## Material provided

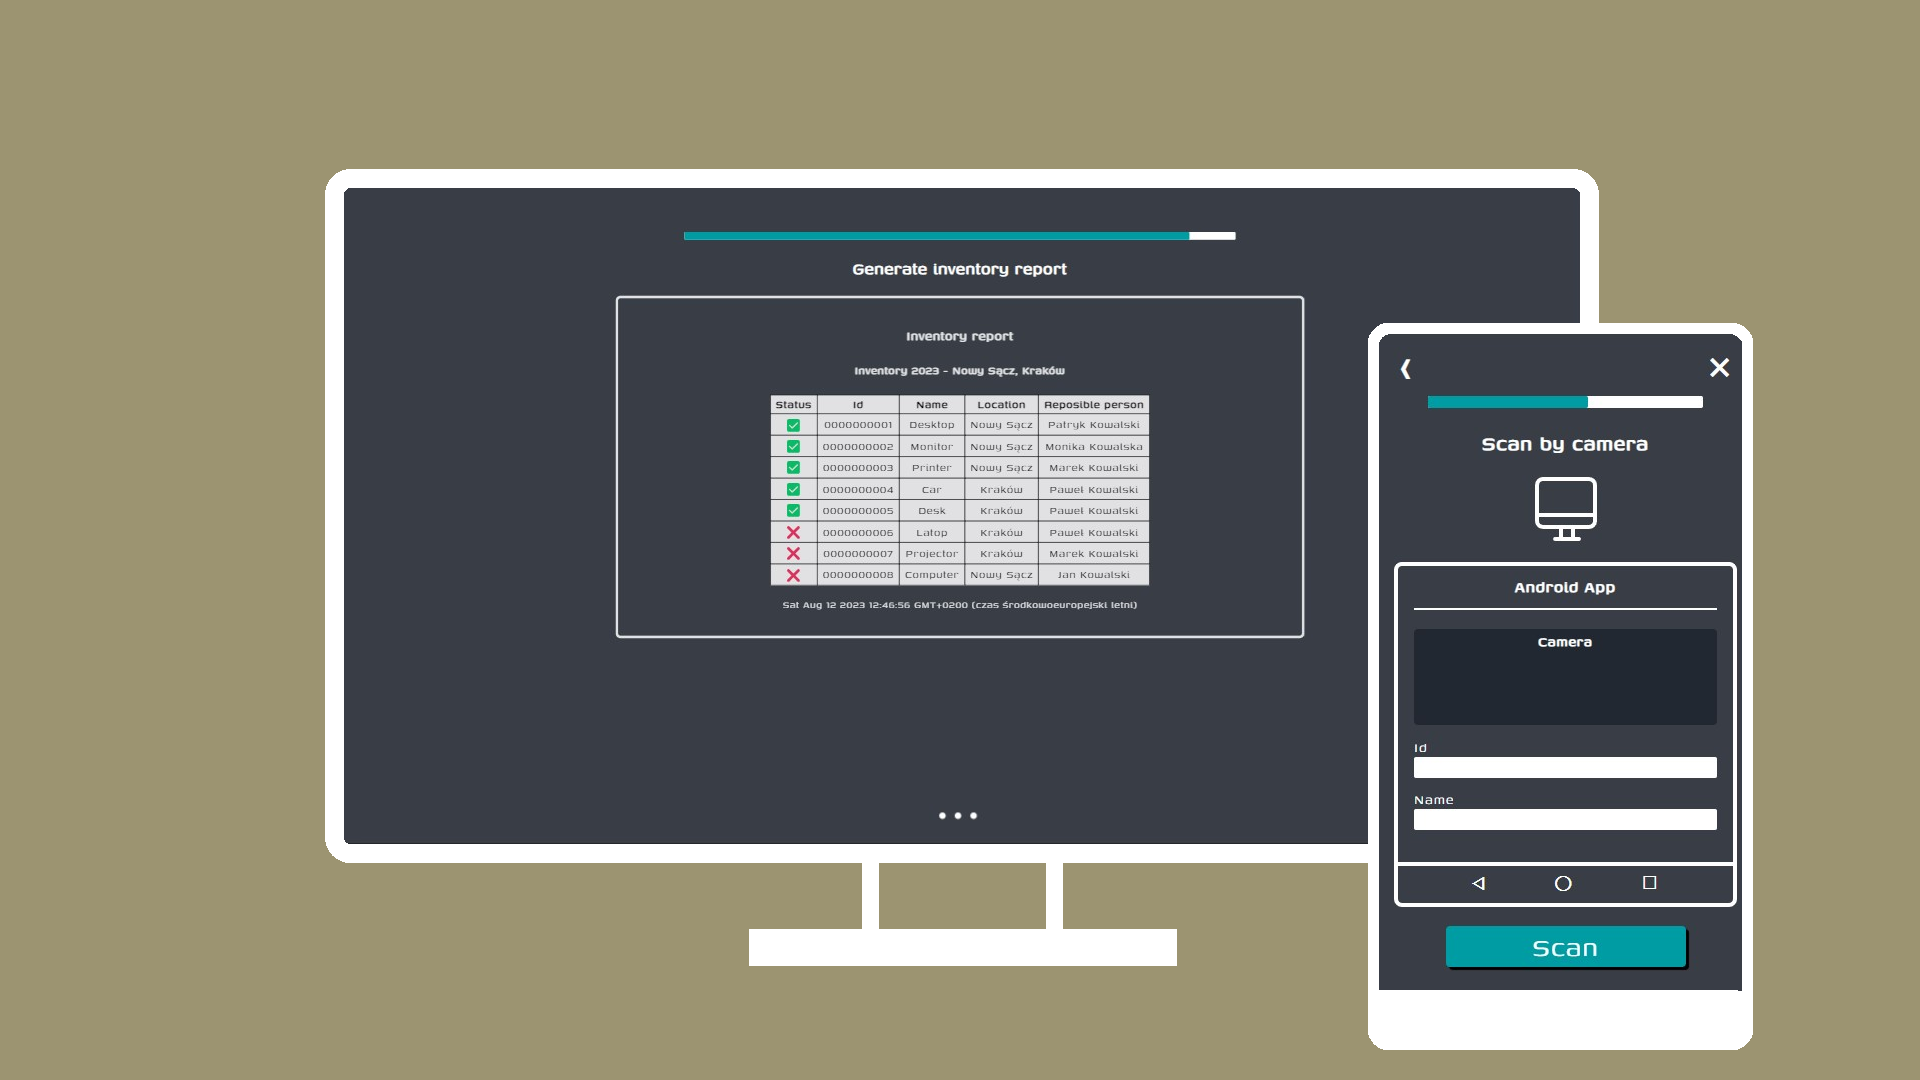
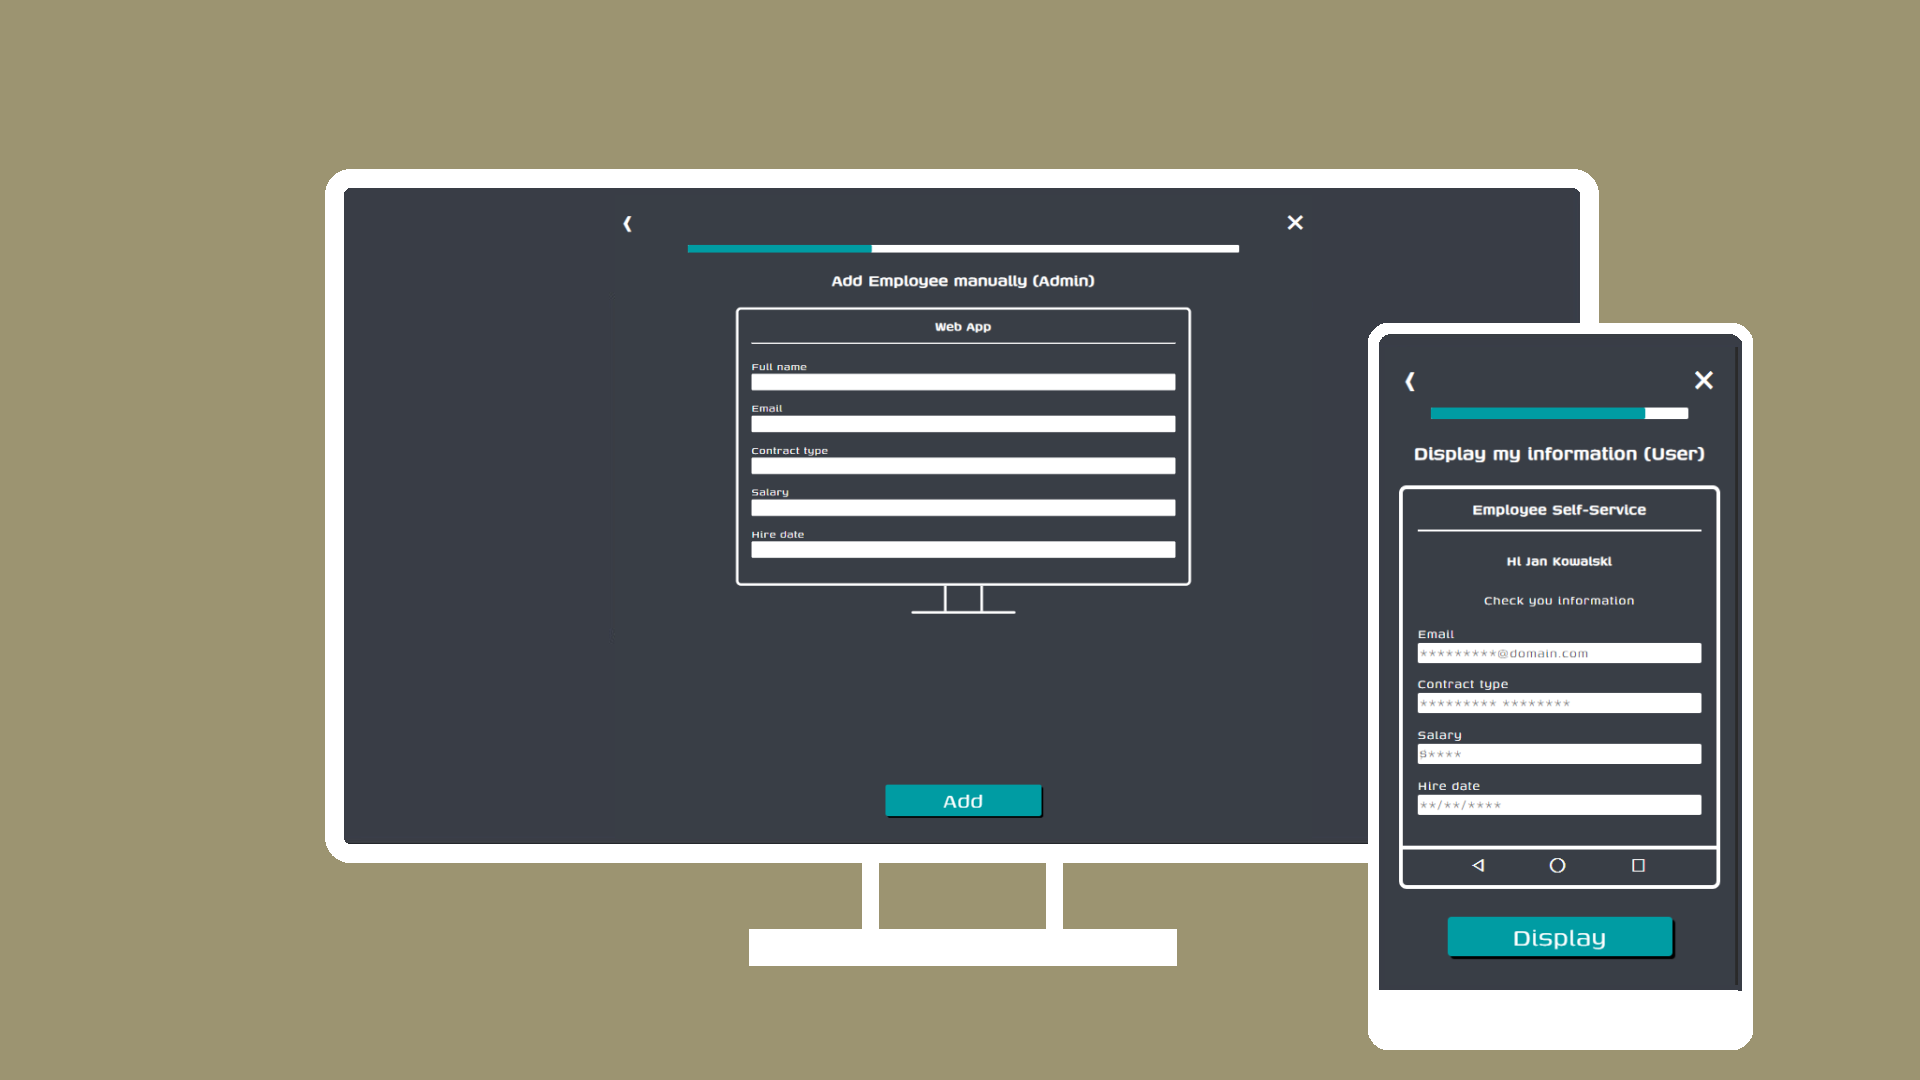
Update preview

Changed region(s): [[0.7188, 0.3361, 0.9062, 0.9167], [0.3438, 0.2139, 0.6562, 0.6111], [0.4375, 0.7028, 0.5625, 0.7639]]

diff --git a/index.html b/index.html
@@ -23,7 +23,7 @@
   <meta property="og:image:width" content="1920" />
   <meta property="og:image:height" content="1080" />
   <meta property="og:image:alt"
-    content="Inventory report on desktop screen and label scaning by camera on mobile screen" />
+    content="Adding employee on desktop screen and displaying employee data on mobile screen" />
   <meta property="og:description"
     content="Website showing how employee management system can works using interactable simulation." />
   <meta property="og:site_name" content="Interactive employee management simulator" />

diff --git a/README.md b/README.md
@@ -2,7 +2,7 @@
 
 ## Website showing how employee management system can works using interactable simulation.
 
-## [Demo](https://pawelgargula.github.io/asset-management-simulator/)
+## [Demo](https://pawelgargula.github.io/employee-management-simulator/)
 
 ## Simulation steps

## Work instructions
Please count the lines above containing "content"; number only.

## Written solution
6